The young man has expressed his discontent over the current deteriorating situation in Idlib city and countryside in light of the tight siege imposed by Hayyaat Tahrir Al-Sham (HTS), saying, “HTS crossings prevents the access of many types of vegetables and basic products brought in from the northern countryside of Aleppo, which resulted in the increase of their prices. One example, among many, is tomatoes whose price has been risen to ten TL. All residents have started to feel fed up with the recent situation. Relevant authorities have to take an action and work on solving these crises.”


It is worth noting that successive living crises have been hitting the residents of Idlib city and countryside in light of the predominance and monopoly by Hayyaat Tahrir Al-Sham and its executive arm, the “Salvation Government,” on all vital sectors, as well as controlling prices and border crossings and imposing levies and taxes. In addition, HTS authorities neither cares about improving services and facilities nor provides decent standards of living for civilians; this, in turn, has led to the spread of many negative phenomena, such as unemployment, poverty, begging and increasing suicide cases. Meanwhile, authorities attach considerable importance to projects which many residents see them “unimportant,” such as rehabilitation of parks and roundabouts and establishing shopping malls, where the region’s authorities spend tens of thousands of USD on these projects.


Recently, prices of all basic products in Idlib city and countryside have risen to levels unaffordable by many residents, especially displaced people.


SOHR activists have reported a list of the new prices of some essential products on markets in Idlib city and countryside as follows:


  • Petrol: 27 TL per litre.


  • Diesel: 11 TL per litre.


  • Gas cylinder: 229 TL.


  • Bread: 5 TL per a six-loaf pack weighing 500 grams.


  • Chicken meat: 34 TL per kilogram.


  • Lamb: 110 TL per kilogram.


  • Tomatoes: 9 TL per kilogram.


  • Cucumber: 5 TL per kilogram.


  • Courgette: 3 TL per kilogram.


  • Aubergine: 4 TL per kilogram.


  • Potato: 7 TL per kilogram.


  • Vigna: 14 TL per kilogram.


  • Beans: 13 TL per kilogram.


  • Okra: 15 TL per kilogram.


  • Onion: 3 TL per kilogram.


  • Sugar: 16 TL per kilogram.


  • Cooking oil: 33 TL per kilogram.


  • Tea: From 110 TL to 170 TL per kilogram.


It is also worth noting that residents in Idlib city and countryside suffer from lack of job opportunities, despite these low wages.
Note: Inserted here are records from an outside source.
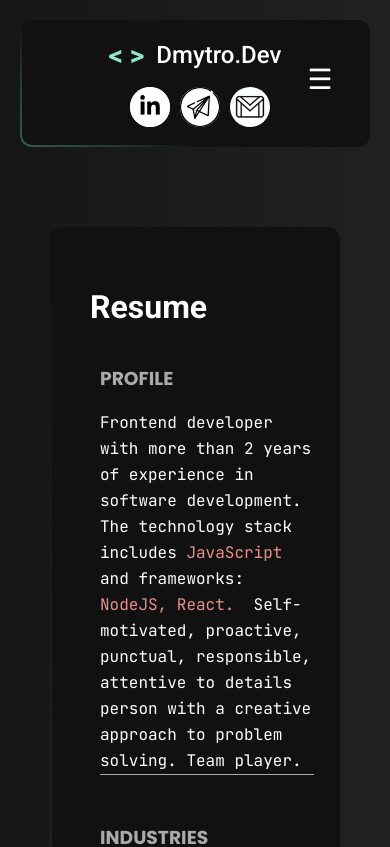
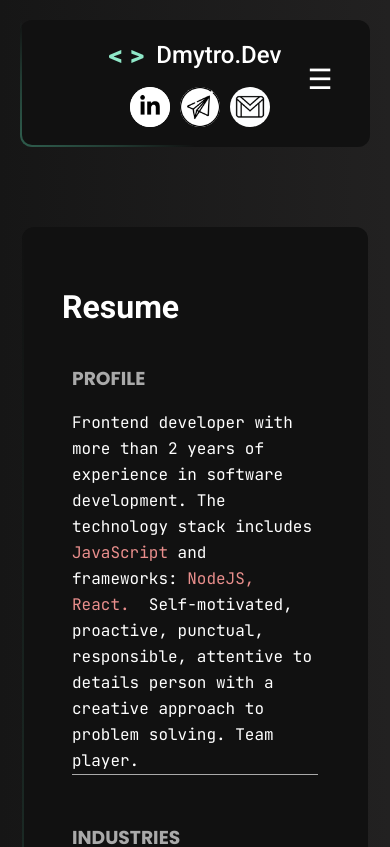
Before and after one commit to Grenky/myportfolio, a React (Create React App) app: page /resume in a window 390 px wide. Shown: the top 847 px of the page. Built offline with nearby package versions, Linux system fonts and the light colour scheme.

Commit message:
update mobile version 11

```diff
--- a/src/pages/Contacts/ContactsComponents/ContactsContentStyle.module.scss
+++ b/src/pages/Contacts/ContactsComponents/ContactsContentStyle.module.scss
@@ -226,4 +226,8 @@
             }
         }
     }
+    @media (max-width: 360px) {
+        max-width: calc(100% - 1px - 80px);
+        margin: 0px;
+    }
 }
--- a/src/pages/Resume/ResumeComponents/ResumeContentStyle.module.scss
+++ b/src/pages/Resume/ResumeComponents/ResumeContentStyle.module.scss
@@ -147,7 +147,6 @@
         line-height: 26px;
       }
     }
-
 }
 @media (max-width: 400px) {
   .resume-content-wrapper .resume-content .first-info {
@@ -155,3 +154,8 @@
     margin-bottom: 0;
   }
 }
+@media (max-width: 400px) {
+  .resume-content-wrapper {
+    max-width: calc(100% - 4px - 80px);
+  }
+}
```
This is attributed to the over population in that region which host nearly three million people, mostly have been displaced from other Syrian provinces.